**AIM OF THE TASK**
From the entries below, copy every line that has the word "forms".

**DATA RECORDS**
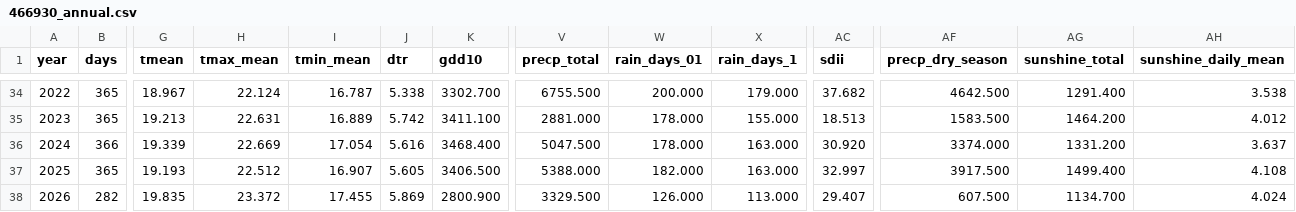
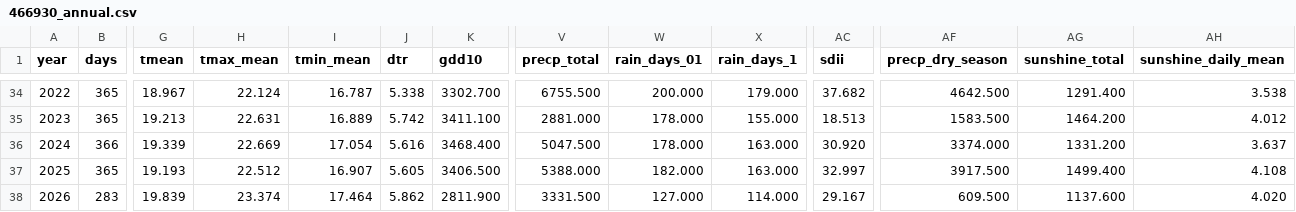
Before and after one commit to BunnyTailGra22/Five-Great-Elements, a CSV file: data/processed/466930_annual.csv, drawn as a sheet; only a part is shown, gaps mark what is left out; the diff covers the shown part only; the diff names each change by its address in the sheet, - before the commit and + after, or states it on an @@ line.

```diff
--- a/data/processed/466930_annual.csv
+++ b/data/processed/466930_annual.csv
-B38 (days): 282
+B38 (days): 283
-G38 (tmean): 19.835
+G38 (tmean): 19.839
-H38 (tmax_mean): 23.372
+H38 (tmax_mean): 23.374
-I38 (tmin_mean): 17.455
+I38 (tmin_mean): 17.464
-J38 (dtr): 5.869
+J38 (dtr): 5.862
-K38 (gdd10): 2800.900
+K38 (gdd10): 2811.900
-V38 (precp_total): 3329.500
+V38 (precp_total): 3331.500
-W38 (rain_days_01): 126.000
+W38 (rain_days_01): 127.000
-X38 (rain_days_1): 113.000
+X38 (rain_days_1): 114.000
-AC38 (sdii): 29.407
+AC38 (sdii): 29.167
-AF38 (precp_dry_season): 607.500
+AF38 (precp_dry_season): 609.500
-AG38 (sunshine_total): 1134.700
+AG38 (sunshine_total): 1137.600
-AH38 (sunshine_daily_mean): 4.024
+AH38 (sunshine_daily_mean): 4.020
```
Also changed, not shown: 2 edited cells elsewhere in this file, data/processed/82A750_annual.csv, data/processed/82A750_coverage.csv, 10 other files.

---

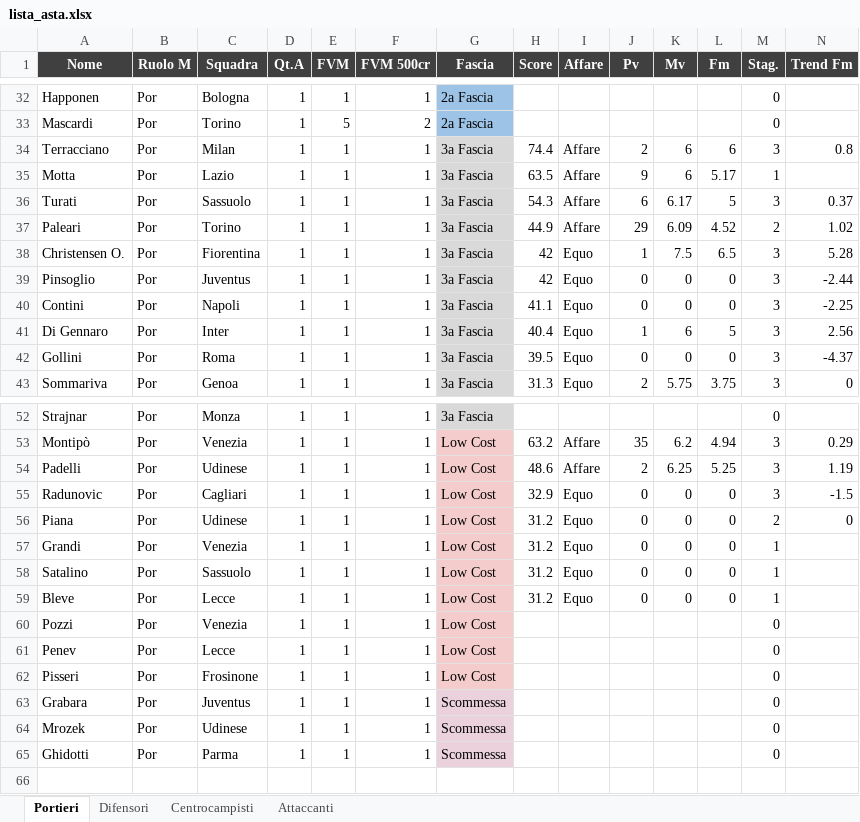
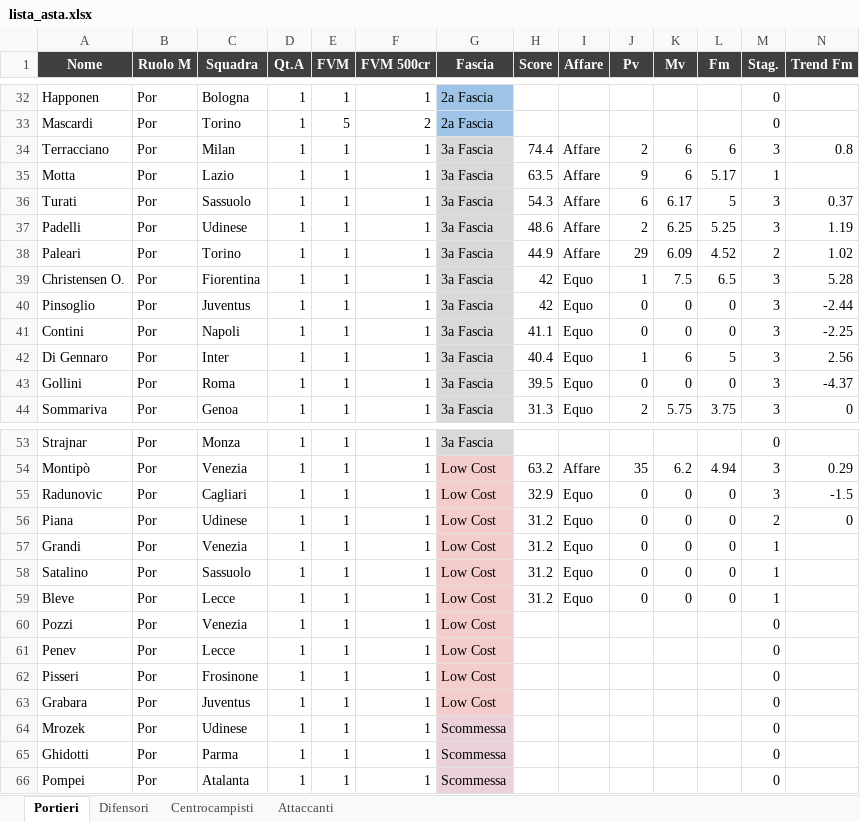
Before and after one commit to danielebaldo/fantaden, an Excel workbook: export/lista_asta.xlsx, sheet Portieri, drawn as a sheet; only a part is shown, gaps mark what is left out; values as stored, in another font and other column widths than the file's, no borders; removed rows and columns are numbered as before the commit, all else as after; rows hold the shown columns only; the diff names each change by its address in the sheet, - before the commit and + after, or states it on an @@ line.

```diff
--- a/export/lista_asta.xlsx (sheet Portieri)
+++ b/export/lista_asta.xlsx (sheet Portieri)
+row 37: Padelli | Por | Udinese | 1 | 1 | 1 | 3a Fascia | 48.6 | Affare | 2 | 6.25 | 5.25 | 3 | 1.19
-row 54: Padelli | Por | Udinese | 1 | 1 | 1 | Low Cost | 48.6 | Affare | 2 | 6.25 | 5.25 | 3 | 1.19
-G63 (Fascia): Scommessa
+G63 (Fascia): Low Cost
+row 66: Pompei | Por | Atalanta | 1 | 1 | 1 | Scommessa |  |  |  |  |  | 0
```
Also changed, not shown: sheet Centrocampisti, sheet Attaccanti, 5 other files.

---

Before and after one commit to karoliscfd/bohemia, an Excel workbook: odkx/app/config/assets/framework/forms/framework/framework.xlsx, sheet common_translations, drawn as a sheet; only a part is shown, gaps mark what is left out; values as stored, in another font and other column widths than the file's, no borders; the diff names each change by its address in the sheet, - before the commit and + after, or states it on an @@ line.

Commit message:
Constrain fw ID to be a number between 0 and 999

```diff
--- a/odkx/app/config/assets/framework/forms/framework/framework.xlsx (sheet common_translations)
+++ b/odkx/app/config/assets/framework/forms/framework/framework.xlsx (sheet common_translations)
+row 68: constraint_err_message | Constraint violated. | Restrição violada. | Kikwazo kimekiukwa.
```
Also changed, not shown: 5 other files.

**ANSWER SECTION**
Before and after one commit to karoliscfd/bohemia, an Excel workbook: odkx/app/config/assets/framework/forms/framework/framework.xlsx, sheet common_translations, drawn as a sheet; only a part is shown, gaps mark what is left out; values as stored, in another font and other column widths than the file's, no borders; the diff names each change by its address in the sheet, - before the commit and + after, or states it on an @@ line.
--- a/odkx/app/config/assets/framework/forms/framework/framework.xlsx (sheet common_translations)
+++ b/odkx/app/config/assets/framework/forms/framework/framework.xlsx (sheet common_translations)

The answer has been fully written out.